Back to top

Yellow fever takes Europe: the Gilet Jaunes

In December, the Gilets jaunes (Yellow Vests movement) – a mass countrywide protest movement that shook France (1st quartile) and quickly brought about economic concessions from President Emmanuel Macron – arrived on the streets. While the movement began as a protest against a new eco-tax on diesel, it became a broader demonstration of anger over a wide range of issues, including social inequality, the minimum wage, homelessness, unemployment, and closure of public services. The demands and politics of protesters varied, but demonstrations were characterised by frustration with the status quo and criticism of the political establishment, particularly President Macron.

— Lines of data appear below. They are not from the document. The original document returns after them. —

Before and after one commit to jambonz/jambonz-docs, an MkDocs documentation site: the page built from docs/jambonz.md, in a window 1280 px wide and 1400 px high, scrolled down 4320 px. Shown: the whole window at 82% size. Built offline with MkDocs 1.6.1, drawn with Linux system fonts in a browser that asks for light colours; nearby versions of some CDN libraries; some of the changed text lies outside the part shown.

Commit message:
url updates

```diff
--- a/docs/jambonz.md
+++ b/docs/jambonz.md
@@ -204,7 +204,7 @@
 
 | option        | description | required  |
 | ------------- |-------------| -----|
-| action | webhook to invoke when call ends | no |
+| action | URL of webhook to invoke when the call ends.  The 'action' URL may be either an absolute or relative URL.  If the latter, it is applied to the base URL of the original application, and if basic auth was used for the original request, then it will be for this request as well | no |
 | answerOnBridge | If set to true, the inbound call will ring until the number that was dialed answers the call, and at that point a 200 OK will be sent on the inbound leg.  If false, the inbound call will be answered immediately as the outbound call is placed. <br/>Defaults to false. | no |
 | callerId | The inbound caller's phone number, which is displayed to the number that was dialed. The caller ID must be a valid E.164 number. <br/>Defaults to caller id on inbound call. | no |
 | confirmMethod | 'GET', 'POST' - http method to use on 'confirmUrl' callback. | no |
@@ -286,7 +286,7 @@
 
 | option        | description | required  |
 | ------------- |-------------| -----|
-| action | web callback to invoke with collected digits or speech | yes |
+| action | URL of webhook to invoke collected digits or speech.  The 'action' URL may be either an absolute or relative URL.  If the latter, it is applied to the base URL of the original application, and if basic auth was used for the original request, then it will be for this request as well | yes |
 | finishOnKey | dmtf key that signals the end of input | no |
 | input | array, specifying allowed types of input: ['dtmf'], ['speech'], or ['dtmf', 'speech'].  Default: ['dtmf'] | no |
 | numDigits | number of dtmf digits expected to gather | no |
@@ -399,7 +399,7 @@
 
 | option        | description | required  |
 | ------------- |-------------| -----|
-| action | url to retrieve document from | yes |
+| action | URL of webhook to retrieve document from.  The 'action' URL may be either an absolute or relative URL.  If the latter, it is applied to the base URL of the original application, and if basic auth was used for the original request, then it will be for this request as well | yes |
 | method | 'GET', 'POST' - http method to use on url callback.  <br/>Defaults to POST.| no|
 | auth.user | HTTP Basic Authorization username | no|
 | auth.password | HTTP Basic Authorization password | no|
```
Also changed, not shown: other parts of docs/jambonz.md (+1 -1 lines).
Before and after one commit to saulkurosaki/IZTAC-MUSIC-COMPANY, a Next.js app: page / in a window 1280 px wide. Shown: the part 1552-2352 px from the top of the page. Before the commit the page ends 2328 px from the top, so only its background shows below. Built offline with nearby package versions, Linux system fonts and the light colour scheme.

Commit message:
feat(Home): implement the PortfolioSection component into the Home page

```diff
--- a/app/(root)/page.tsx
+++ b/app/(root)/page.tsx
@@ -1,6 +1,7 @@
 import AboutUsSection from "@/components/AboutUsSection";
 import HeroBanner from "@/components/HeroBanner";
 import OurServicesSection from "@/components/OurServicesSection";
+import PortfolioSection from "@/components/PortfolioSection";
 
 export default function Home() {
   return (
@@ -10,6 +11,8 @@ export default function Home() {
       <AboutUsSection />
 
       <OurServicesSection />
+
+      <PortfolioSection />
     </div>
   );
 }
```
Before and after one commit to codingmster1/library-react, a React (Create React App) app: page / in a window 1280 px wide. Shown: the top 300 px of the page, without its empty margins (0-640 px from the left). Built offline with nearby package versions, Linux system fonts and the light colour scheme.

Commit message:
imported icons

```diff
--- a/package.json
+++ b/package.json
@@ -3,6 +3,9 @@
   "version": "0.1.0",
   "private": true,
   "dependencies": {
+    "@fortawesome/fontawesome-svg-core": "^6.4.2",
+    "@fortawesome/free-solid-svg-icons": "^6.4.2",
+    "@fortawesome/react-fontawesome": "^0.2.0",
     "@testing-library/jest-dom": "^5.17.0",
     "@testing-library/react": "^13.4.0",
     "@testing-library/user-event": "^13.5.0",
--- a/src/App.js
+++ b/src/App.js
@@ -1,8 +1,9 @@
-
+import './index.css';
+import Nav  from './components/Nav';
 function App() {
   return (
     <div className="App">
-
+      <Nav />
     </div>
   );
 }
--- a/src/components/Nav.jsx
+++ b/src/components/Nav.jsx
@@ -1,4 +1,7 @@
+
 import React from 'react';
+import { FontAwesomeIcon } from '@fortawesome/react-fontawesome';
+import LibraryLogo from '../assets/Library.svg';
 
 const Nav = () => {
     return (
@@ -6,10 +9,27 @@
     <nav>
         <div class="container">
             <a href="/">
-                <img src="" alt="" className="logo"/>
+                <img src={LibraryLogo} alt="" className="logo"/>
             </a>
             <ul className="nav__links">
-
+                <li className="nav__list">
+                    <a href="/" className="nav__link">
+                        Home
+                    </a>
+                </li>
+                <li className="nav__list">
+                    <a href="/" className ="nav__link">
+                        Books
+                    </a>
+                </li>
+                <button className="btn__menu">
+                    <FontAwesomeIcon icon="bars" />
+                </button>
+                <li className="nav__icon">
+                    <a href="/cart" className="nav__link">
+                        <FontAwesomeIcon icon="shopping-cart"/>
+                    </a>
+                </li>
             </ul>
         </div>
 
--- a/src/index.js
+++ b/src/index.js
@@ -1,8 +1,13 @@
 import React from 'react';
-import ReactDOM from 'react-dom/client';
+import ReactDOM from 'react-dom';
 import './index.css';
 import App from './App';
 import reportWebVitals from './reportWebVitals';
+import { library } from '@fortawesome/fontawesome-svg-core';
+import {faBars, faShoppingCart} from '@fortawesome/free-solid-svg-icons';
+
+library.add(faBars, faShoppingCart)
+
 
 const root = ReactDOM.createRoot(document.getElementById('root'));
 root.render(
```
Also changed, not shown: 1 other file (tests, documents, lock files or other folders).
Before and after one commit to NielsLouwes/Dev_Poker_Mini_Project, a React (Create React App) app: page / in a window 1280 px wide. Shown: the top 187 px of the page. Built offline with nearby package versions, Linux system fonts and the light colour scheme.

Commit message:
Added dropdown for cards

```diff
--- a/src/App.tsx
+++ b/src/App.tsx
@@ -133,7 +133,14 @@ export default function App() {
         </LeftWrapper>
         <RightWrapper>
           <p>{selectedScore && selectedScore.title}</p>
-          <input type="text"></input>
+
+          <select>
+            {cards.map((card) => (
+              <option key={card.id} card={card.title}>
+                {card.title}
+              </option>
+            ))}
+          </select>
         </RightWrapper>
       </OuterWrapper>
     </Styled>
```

The overwhelming majority of demonstrators were peaceful, but violent clashes between police and protesters in Paris captured international attention. French riot police employed chemical sprays, tear gas grenades, and rubber bullets against the mainly peaceful protesters. More than a thousand demonstrators were wounded, around 50 seriously, and thousands were arrested.[1] Journalists covering the protest were also injured, including a photographer, whose hand was broken by a police baton, and two journalists who were hit by ‘flash-balls’ that police officers fired.[2] The French riot police’s use of ‘flash-balls’, which shoot large (40mm) rubber or foam pellets at 100 metres per second, caused controversy after a number of serious injuries were reported.[3]

The yellow vest has now been adopted by protesters in Belgium, the Netherlands, Spain, Bulgaria, the UK, and Ireland. In Germany, some far-right and -left groups have begun wearing the vest at demonstrations.[4]


[1] Human Rights Watch, France: Police Crowd Control Methods Maim People, 14 December 2018, available at

[2] Mapping Media Freedom, France: Journalists Assaulted by Police During Gilets Jaunes Protests, November 2018, available at

[3] BBC News, ‘Gilets Jaunes: French ‘flash-ball’ row over riot-gun injuries’, 18 January 2019, available at

[4] Jon Henley, ‘How hi-vis yellow vest became symbol of protest beyond France’, The Guardian, 21 Decemer 2018, available at